- Artisan Chocolate Bars- It’s hard to go wrong with chocolate or any special and beautifully presented candy
- Origami Wine Tote- another great find from MoMA Store. Of course you’ll score bonus points if you bring along a bottle of your favorite vintage to go with this wine tote
- A Pitcher– And for the person who has everything? A simple and elegant pitcher or a colorful or whimsical pitcher. The housewarming brunch mimosas will taste better when being poured from one of these, or use it as a planter, vase or candle holder!
You’ve probably never thought about dehydrating…try it, look up the details on TheKitchn.com
• How To Dry Fruit Without a Dehydrator: When she found herself with a surplus of sour cherries, Emma dried them slowly in her oven and made a big batch of chewy fruit to snack on and bake with for several months.
• How To Make Oven-Dried Apple Chips: Thinly-sliced apple slices take two hours or less to transform into crisp, sweet chips free of the additives you often find in store-bought chips.
• Dried Citrus Slices: An Easy Way to Flavor Water and Tea: Thinly-sliced rounds of oranges, lemons or other citrus can be dried in a low oven and used to flavor water, tea or other beverages. And they’re pretty too!
• Preserving the Season: Make Oven-Roasted Tomatoes: Slow roasting tomatoes in a low-temperature oven for a few hours gives you flavorful tomatoes you can freeze and use throughout the year.
• Snack Recipe: Persimmon Fruit Leather: Dana makes this special autumn snack in her toaster oven, but you could make it in a full-size oven as well.
You should always spend money on these 8 items…without feeling guilty
1. Fresh Produce
During the summer, filling my kitchen with fresh fruits and vegetables is effortless it gets more expensive now, but it’s money well spent. Fresh fruit and vegetables will help you stay healthy and getting sick can be pretty expensive. One method to maintain diversity without spending too much at once is to buy two different fruits and two different veggies, and eat them until they’re gone.
2. Hormone- and Antibiotic-Free Meats
Spend a little more and don’t buy meat fed antibiotics and hormone. While local and grass-fed are always best, if that’s not an option, try to make a priority to buy organic meats.
3. Hearty Breads
Most “wheat” breads are barely better than white breads in terms of nutritional value. Scan the label and look for at minimum 3 grams of dietary fiber per slice. Even better buy heartier, grain-rich artisan breads from the bakery section of the grocery store. For just a little bit more your sandwiches, sides, and snacks feel just a little fancier and are so much better for you.
4. Quality Dressings

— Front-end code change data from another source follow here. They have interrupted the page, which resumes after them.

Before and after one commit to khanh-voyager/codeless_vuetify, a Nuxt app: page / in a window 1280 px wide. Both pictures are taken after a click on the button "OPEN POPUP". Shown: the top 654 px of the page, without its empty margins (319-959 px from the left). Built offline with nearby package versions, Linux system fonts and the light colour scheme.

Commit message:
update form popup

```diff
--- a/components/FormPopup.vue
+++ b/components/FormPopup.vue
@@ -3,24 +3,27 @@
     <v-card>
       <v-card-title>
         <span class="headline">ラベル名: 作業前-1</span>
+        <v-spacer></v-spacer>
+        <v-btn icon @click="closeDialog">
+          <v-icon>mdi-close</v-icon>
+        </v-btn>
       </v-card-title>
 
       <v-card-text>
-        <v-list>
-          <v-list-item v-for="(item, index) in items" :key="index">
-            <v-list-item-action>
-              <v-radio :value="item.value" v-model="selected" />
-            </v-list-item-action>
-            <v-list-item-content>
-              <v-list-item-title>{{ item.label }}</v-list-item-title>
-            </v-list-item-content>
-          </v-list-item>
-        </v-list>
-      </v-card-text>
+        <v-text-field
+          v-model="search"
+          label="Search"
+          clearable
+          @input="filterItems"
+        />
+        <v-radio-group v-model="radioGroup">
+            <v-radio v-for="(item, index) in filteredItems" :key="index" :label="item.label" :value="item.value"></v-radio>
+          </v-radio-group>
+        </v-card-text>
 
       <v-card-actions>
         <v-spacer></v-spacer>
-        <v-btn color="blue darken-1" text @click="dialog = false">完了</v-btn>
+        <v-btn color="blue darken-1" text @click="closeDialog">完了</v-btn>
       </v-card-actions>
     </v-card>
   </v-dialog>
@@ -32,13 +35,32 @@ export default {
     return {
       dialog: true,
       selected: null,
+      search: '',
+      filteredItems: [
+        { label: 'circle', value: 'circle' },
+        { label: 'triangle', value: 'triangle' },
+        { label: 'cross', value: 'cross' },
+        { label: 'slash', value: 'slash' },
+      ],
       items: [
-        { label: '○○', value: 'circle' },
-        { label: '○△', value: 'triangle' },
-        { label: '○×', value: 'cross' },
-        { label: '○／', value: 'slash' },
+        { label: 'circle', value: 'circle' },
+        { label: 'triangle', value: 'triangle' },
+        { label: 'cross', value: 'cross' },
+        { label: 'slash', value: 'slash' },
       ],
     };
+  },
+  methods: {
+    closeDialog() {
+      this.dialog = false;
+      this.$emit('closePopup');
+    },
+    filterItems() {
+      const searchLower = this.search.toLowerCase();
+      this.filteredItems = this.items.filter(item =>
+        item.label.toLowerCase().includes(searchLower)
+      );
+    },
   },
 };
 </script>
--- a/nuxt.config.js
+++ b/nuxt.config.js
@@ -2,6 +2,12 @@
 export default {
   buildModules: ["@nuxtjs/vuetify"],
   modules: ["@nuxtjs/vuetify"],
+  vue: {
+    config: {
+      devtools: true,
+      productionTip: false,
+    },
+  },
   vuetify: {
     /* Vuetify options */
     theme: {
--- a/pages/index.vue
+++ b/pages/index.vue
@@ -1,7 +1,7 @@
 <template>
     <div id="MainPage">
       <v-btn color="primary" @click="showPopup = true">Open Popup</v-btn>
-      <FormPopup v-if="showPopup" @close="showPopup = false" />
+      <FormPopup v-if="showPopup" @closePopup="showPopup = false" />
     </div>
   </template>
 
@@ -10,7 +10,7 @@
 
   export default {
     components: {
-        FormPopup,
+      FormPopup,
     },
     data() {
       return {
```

If you’re not going to make your own salad dressings, it’s worth it to invest in higher quality salad dressings. Cheap salad dressings are filled with ingredients that you’re better off avoiding, including partially hydrogenated oils, older oils that may be rancid, high fructose corn syrup, too much sugar, too much salt, and MSG, to name a few. Again, check the nutrition label: buy the options that have the fewest unrecognizable ingredients. Try making your own it’s so easy.
Good yogurt is worth investing it, particularly if you like Greek yogurt. More expensive yogurts are usually made with fewer and better ingredients and feature less sugar than cheaper brands.

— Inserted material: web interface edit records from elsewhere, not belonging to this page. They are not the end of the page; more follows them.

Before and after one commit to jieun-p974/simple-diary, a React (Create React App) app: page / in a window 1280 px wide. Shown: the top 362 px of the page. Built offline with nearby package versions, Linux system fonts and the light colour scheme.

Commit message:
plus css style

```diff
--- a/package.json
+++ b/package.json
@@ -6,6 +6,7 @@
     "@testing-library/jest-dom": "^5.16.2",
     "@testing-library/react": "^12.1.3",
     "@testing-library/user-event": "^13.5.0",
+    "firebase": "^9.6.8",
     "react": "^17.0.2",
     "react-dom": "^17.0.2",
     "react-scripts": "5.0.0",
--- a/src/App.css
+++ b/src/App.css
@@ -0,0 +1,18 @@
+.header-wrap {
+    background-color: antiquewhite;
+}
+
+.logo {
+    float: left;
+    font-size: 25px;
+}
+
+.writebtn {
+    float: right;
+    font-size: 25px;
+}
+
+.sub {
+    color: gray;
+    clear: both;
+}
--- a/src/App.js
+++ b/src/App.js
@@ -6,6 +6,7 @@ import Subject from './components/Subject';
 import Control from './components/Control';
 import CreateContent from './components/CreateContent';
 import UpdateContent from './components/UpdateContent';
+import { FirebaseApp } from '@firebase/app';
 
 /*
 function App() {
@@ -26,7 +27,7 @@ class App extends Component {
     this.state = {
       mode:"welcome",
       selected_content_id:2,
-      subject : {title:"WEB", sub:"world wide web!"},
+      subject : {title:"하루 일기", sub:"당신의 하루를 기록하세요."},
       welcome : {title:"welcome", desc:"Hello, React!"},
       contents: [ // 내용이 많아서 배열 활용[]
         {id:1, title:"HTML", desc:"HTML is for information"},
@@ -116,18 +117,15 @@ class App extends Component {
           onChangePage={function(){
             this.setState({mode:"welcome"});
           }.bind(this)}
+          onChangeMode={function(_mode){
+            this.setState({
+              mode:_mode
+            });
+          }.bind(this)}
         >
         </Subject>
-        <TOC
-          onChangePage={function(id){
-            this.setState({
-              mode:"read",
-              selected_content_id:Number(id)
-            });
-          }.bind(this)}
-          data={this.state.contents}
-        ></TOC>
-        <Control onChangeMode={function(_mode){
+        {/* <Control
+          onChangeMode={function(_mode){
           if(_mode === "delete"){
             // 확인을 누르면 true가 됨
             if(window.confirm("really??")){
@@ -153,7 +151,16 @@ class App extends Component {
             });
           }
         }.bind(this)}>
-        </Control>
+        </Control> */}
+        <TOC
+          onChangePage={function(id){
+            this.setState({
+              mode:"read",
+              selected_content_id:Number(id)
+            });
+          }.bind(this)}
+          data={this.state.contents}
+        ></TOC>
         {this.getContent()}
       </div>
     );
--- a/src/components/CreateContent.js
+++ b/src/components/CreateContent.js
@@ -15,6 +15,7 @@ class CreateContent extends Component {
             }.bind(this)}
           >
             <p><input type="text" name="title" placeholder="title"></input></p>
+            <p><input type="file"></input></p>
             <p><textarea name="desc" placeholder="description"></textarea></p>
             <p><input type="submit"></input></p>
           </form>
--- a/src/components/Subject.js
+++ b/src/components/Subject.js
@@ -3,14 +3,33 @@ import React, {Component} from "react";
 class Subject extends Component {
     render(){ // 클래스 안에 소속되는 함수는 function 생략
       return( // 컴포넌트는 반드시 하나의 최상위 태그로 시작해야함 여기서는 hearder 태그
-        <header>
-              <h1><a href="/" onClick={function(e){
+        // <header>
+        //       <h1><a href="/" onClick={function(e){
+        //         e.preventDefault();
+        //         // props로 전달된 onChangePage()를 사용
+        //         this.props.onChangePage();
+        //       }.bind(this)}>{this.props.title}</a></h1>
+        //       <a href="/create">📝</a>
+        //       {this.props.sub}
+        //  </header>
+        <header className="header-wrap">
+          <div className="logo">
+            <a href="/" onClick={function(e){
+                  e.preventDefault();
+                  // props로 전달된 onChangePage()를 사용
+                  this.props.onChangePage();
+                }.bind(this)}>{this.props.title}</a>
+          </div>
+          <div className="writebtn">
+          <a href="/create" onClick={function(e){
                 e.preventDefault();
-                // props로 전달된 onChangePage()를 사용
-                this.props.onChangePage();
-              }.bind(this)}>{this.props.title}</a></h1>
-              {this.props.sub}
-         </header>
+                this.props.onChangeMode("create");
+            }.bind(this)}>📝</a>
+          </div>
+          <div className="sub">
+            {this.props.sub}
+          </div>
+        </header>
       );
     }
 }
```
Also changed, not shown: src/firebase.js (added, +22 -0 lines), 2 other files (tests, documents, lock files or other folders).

Cheap chocolate is sad and often full of additives. Splurging on quality dark chocolates is a treat and replaces cheaper desserts, such as packaged baked goods and other empty carbs.
7. Coconut Oil
Coconut oil is a little expensive, but it’s one of the healthier fats. You can use it for sautéing anything, spreading it on your toast instead of butter, dropping a spoonful into your breakfast smoothie to keep you full for longer, and more.
8. Raw Honey
Honey is an antimicrobial and antibacterial food, use it as one of your best sweetener options. Be careful, most honey in stores has been pasteurized, which eliminates most of honey’s virtues and renders it little more than syrupy sugar. Raw honey, while a bit pricier, comes with good benefits and is a great natural sweetener in recipes and drinks.